Passing the competition
The Jewish quarterback in the modern era of the NFL is a rare breed. There have only been two: Jay Fiedler, a mostly unheralded eight-year veteran, and Sage Rosenfels, a career second-stringer. Not exactly the types to pile up records and invade living rooms with commercial appearances.
That might change soon.
There has never been a Jewish football player with the promise and potential of UCLA’s current starting quarterback, Josh Rosen, who turns 20 in February.
Already a projected top-10 pick in the 2018 NFL draft, Rosen is the son of a Jewish father and Quaker-Christian mother. His father, Charles Rosen, a spine surgeon, was a nationally ranked ice skater who nearly qualified for the Winter Olympics in the 1970s. His mother, Liz Lippincott, is a former journalist who captained the Princeton lacrosse team.
The tall, sandy-haired Southern California teen attended St. John Bosco High School in Bellflower. Coming out of Bosco, Rosen was the top-ranked passer in the nation’s 2015 high school class, according to Rivals.com, and the second-ranked player overall. He entered training camp at UCLA in the fall of 2015 and won the starting job as a true freshman, beating out incumbent junior Jerry Neuheisel.
After a freshman season that saw him named Pac-12 offensive freshman of the year (60 percent completion percentage, 3,670 yards and 23 touchdowns), Rosen was squarely on the radar of NFL scouts.
The 6-foot-4-inch, 220-pound gunslinger has the prototypical mold NFL coaches dream about playing under center: tall enough to see over defenses, a frame with enough bulk to absorb hits, smooth mechanics, a strong and deadly arm, and coolness under fire.
Near the end of his freshman campaign, NFL media analyst Daniel Jeremiah took to Twitter to call Rosen “the most gifted QB in college football.” After last April’s draft in which the Los Angeles Rams took former Cal quarterback Jared Goff with the top overall pick, Rosen’s coach at UCLA, Jim Mora, said that had Rosen been eligible, he would have been selected ahead of Goff. (Players must be three years removed from high school before being eligible to enter the NFL draft.)
“I’m not comparing him to Peyton Manning in the NFL, but at this stage of his career — essentially the same point — he’s the same guy in terms of football intelligence and work ethic,” Mora said in a 2016 Sports Illustrated profile on Rosen.
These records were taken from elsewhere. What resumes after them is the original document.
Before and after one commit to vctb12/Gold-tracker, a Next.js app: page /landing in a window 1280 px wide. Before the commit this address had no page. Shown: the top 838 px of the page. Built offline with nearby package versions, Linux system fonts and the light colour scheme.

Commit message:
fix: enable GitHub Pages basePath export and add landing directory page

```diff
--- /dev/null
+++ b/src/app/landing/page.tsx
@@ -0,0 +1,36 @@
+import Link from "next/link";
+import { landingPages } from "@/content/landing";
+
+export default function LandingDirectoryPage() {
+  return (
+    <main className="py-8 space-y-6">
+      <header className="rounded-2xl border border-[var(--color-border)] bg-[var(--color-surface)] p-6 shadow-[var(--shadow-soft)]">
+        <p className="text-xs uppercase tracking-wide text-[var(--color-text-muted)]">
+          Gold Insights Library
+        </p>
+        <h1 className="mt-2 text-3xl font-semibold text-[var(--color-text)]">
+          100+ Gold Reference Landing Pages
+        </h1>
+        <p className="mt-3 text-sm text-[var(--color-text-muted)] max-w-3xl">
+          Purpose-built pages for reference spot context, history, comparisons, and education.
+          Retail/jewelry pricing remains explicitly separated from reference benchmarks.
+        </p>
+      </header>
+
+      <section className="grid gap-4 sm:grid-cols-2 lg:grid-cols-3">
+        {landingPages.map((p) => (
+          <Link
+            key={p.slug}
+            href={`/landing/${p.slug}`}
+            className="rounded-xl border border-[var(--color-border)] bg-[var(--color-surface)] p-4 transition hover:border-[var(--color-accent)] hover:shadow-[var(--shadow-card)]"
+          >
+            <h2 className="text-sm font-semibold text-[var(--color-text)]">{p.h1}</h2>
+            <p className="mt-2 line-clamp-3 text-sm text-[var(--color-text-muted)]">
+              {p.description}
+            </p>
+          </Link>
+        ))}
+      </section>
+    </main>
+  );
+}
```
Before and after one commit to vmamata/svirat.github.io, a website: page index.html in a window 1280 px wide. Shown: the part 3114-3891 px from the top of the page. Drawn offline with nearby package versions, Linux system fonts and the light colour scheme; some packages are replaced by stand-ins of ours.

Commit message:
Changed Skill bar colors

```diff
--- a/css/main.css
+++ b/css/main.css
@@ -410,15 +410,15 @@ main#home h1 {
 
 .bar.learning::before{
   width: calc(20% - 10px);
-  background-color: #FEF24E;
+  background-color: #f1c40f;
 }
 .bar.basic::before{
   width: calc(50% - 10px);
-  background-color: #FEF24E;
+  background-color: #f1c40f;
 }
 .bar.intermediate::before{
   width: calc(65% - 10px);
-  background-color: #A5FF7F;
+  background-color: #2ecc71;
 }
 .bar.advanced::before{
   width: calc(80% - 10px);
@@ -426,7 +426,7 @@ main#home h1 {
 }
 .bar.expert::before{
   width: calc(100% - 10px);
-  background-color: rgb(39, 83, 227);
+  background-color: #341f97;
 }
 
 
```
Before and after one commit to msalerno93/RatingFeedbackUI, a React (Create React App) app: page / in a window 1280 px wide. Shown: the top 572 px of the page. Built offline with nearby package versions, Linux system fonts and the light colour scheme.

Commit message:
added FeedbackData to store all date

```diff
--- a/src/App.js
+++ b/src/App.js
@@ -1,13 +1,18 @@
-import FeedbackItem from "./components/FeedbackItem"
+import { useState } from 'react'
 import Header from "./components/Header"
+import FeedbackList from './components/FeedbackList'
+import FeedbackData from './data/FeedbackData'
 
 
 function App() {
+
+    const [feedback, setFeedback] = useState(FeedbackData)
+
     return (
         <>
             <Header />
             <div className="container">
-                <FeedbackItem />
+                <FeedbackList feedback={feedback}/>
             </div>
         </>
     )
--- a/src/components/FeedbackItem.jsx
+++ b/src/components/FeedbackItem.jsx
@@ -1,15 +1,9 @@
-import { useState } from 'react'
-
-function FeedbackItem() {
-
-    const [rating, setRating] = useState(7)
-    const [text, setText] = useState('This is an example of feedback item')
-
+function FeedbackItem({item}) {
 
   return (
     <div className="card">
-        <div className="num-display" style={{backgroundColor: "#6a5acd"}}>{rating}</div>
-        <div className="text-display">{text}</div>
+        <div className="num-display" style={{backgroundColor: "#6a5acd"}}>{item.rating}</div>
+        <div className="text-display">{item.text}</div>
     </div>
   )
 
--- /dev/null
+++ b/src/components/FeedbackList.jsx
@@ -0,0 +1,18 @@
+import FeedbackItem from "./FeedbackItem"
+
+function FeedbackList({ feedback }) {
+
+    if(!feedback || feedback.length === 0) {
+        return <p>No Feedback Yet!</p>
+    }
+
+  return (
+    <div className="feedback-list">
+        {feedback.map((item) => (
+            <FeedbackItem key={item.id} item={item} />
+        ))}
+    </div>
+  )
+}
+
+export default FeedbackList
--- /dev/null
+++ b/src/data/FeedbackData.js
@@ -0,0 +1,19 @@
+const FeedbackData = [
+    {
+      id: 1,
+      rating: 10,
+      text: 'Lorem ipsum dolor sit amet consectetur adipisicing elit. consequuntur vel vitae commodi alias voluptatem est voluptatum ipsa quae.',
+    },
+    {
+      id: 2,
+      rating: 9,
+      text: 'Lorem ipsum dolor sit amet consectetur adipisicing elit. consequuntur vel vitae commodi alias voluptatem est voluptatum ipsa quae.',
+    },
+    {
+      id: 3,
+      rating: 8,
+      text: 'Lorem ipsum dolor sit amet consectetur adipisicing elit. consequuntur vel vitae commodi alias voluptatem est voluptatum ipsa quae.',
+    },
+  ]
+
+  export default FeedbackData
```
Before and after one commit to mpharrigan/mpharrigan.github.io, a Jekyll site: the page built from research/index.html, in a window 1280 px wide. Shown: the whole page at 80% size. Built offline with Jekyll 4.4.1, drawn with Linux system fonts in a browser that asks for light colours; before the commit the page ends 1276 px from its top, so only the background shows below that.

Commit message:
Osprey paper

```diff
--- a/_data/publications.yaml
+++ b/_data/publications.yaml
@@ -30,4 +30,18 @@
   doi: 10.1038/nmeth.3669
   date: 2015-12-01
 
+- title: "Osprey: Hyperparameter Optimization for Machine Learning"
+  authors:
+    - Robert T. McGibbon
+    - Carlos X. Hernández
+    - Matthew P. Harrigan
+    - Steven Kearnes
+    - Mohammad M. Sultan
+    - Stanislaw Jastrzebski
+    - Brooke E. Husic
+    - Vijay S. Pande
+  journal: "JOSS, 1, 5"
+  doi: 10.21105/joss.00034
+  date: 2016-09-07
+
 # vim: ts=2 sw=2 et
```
As an assistant coach for the New Orleans Saints in the NFL, Mora got to know Manning well during his high school playing days in the city.
Rosen’s sophomore season kicked off with realistic hopes of a Pac-12 title and Heisman Trophy consideration. However, all that optimism went out the window last October during a game against Arizona State when Rosen suffered a season-ending shoulder injury. The Bruins tumbled to a disappointing 4-8 record while Rosen went through intensive rehab.
The 2017 season is still months away, but Rosen will have a chance to reclaim his place among the top performers in the college ranks. With a big season, Rosen will up his profile just in time to ride some momentum all the way to the grand stage of the 2018 NFL draft, should he choose to forgo a senior season at UCLA.
Whether it’s in 2018 or 2019, Rosen hearing his name called by NFL commissioner Roger Goodell on draft day and being handed the reins of an NFL franchise instantly could make him the highest-profile Jewish football star since … well, ever.